• INSTRUCTIONS TO FOLLOW: Scan the entries line by line and return those with "SectionMore".

╭─ RECORD SET

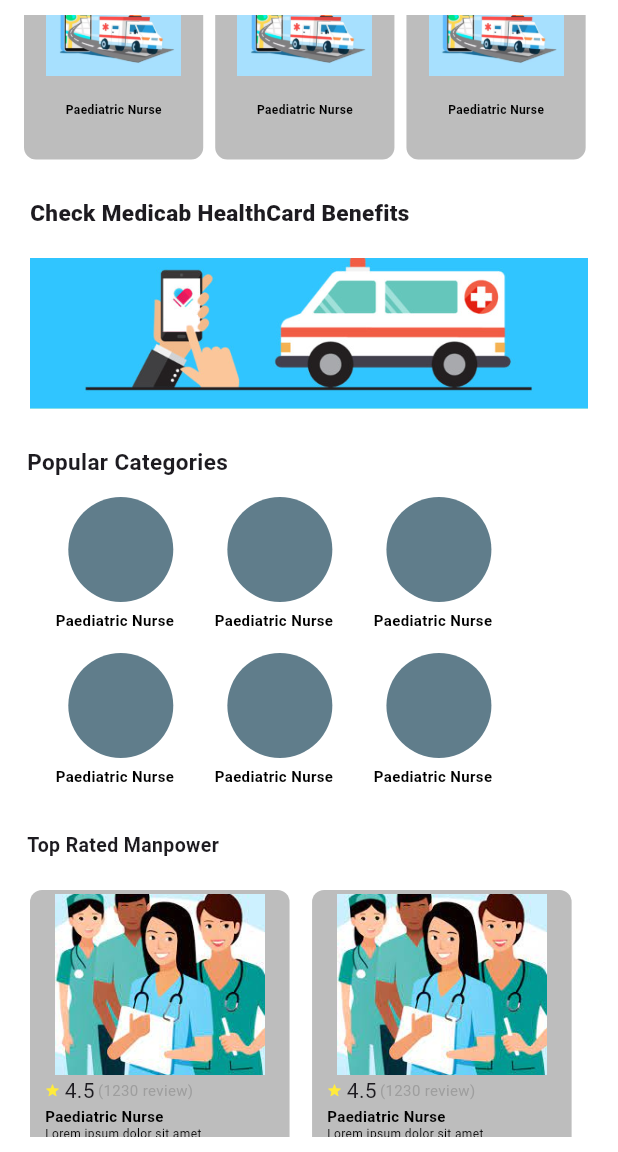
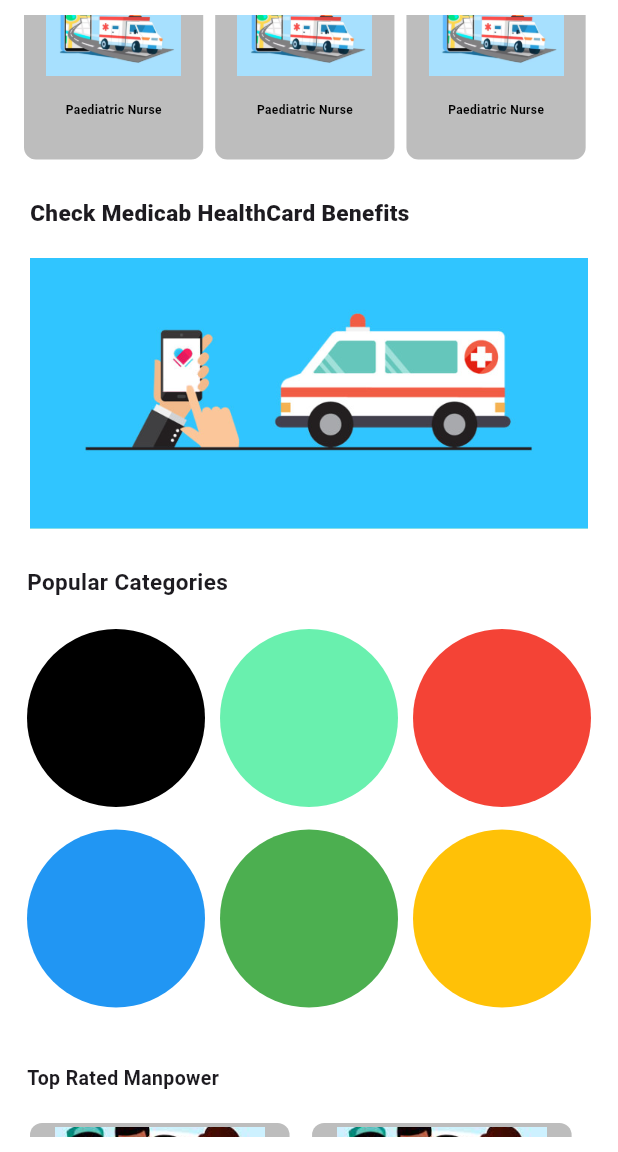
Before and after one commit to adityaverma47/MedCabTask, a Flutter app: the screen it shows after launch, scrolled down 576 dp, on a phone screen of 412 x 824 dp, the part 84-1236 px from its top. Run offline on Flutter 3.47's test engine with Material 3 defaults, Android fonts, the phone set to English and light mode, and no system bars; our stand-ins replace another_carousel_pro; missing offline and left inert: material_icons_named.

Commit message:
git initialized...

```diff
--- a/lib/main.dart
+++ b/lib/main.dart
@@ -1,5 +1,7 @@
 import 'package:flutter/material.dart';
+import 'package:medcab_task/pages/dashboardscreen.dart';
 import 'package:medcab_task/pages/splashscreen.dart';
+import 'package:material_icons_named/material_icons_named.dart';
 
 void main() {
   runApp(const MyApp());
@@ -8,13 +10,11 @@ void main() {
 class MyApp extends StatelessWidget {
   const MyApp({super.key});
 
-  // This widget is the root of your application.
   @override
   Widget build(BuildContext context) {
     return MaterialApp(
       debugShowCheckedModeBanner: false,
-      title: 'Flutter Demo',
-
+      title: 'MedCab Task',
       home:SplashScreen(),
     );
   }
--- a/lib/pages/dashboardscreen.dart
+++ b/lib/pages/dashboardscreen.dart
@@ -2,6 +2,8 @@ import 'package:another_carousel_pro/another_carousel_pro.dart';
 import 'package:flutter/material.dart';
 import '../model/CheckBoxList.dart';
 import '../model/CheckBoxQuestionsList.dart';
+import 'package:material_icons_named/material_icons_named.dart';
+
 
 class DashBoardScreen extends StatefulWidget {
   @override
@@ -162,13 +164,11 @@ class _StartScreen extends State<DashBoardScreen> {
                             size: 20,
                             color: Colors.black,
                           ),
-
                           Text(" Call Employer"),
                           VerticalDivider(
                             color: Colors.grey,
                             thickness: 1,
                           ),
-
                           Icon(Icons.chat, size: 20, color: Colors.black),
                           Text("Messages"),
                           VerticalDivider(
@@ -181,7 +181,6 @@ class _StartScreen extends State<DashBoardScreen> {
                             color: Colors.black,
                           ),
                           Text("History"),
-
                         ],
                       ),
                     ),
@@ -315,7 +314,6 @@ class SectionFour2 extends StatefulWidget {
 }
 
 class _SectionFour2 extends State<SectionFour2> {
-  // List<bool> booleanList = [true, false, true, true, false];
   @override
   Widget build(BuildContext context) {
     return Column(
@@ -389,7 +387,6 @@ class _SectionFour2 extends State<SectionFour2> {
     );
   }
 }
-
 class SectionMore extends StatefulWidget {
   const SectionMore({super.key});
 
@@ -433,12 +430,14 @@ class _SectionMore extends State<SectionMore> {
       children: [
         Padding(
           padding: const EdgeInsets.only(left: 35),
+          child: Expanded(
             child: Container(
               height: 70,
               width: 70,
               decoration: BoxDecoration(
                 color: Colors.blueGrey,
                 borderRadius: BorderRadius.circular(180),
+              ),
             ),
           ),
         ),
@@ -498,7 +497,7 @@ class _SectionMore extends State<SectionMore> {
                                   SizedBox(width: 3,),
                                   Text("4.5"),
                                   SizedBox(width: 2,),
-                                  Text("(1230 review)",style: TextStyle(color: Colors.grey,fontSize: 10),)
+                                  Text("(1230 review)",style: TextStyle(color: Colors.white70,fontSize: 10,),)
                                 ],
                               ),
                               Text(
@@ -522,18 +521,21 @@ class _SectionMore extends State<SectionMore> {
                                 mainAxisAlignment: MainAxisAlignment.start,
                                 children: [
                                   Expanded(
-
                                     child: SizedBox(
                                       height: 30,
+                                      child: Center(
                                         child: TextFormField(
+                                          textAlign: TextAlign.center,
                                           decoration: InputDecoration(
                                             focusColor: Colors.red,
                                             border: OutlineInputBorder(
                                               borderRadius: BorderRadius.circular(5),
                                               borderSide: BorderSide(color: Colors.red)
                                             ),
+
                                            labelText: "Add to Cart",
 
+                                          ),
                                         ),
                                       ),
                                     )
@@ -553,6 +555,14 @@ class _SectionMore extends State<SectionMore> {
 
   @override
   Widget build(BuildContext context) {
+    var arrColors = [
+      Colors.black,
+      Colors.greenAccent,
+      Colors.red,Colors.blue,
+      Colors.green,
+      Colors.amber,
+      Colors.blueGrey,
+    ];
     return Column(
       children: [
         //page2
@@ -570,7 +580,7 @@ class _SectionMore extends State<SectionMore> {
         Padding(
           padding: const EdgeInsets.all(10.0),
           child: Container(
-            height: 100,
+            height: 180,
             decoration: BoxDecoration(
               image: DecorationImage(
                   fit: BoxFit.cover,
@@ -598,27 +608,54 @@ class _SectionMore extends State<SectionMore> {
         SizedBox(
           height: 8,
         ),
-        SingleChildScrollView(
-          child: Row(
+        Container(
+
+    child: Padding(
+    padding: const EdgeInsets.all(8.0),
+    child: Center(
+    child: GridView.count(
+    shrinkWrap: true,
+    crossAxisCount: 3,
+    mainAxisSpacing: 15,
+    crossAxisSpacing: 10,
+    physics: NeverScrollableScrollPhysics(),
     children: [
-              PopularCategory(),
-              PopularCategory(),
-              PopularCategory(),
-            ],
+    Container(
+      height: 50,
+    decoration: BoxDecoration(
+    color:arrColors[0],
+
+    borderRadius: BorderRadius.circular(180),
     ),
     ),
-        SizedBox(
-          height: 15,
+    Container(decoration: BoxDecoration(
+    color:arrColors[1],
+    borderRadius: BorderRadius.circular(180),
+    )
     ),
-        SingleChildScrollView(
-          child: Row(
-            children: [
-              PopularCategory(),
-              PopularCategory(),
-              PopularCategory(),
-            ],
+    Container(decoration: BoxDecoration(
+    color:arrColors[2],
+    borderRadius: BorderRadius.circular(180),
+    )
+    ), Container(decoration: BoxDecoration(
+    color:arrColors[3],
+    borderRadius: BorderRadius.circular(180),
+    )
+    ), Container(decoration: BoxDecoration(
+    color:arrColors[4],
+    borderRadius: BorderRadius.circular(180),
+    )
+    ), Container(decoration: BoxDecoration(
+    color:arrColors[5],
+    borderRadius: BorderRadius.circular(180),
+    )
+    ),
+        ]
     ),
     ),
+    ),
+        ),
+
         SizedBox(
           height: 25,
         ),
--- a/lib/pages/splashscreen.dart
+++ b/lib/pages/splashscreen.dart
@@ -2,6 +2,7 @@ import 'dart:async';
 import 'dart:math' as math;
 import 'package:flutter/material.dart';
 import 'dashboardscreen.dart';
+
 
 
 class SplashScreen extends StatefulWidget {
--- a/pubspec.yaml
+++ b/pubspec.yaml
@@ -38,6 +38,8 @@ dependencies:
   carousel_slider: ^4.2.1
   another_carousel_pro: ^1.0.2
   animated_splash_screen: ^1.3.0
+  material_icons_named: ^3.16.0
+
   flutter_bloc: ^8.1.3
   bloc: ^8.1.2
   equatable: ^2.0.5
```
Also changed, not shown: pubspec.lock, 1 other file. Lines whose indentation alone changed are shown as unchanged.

╰─
╭─ RECORD SET

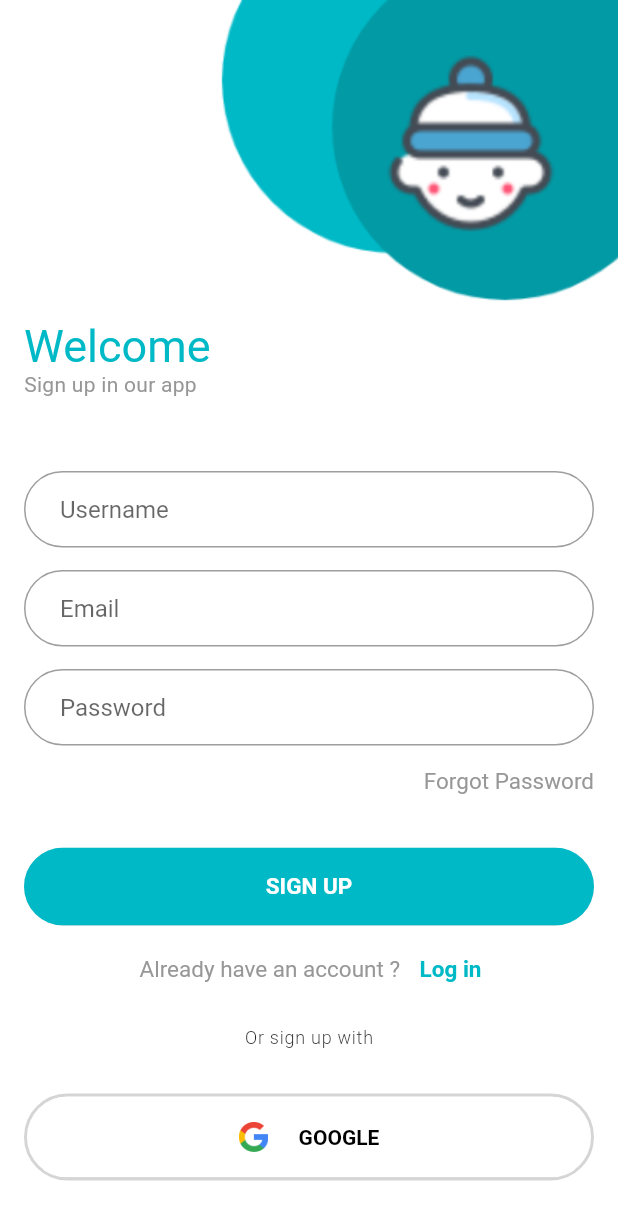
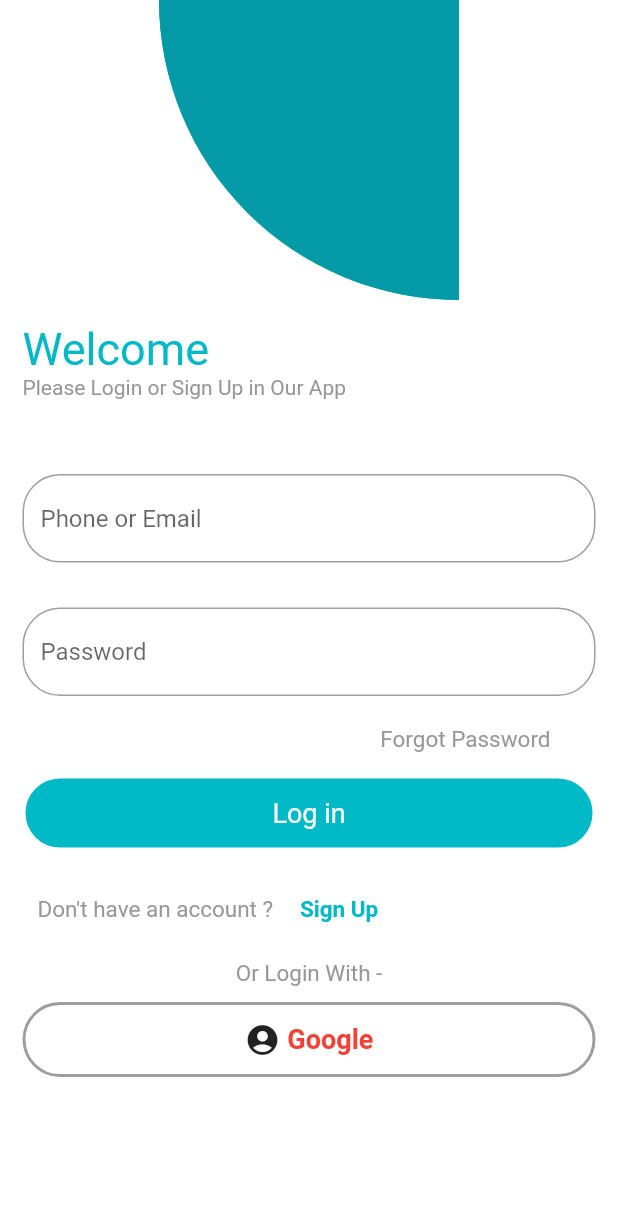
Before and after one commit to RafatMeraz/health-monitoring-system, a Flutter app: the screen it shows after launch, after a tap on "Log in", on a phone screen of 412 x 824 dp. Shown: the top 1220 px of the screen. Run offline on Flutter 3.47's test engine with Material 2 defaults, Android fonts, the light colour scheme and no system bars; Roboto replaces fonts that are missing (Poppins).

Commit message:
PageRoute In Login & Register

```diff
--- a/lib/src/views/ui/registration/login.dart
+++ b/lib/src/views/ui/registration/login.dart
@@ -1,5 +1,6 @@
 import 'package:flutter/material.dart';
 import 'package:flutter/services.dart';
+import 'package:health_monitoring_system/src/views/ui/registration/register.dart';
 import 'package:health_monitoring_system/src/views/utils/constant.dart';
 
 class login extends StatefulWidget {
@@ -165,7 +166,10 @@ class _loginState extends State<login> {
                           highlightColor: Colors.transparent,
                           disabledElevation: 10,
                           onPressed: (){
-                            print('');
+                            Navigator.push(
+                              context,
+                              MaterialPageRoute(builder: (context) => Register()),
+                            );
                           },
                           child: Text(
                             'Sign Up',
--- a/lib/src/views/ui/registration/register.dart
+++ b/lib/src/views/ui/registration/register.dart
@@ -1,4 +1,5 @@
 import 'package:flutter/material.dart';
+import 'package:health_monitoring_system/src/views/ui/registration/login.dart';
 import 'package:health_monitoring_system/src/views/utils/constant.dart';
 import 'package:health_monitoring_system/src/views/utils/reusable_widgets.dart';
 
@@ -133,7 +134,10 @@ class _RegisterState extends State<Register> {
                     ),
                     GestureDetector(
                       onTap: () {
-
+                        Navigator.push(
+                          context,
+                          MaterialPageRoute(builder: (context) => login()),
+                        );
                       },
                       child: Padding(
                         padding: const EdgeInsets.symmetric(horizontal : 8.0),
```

╰─

• SOLUTION TO THE PROBLEM:
 class SectionMore extends StatefulWidget {
   const SectionMore({super.key});
@@ -433,12 +430,14 @@ class _SectionMore extends State<SectionMore> {
@@ -498,7 +497,7 @@ class _SectionMore extends State<SectionMore> {
@@ -522,18 +521,21 @@ class _SectionMore extends State<SectionMore> {
@@ -553,6 +555,14 @@ class _SectionMore extends State<SectionMore> {
@@ -570,7 +580,7 @@ class _SectionMore extends State<SectionMore> {
@@ -598,27 +608,54 @@ class _SectionMore extends State<SectionMore> {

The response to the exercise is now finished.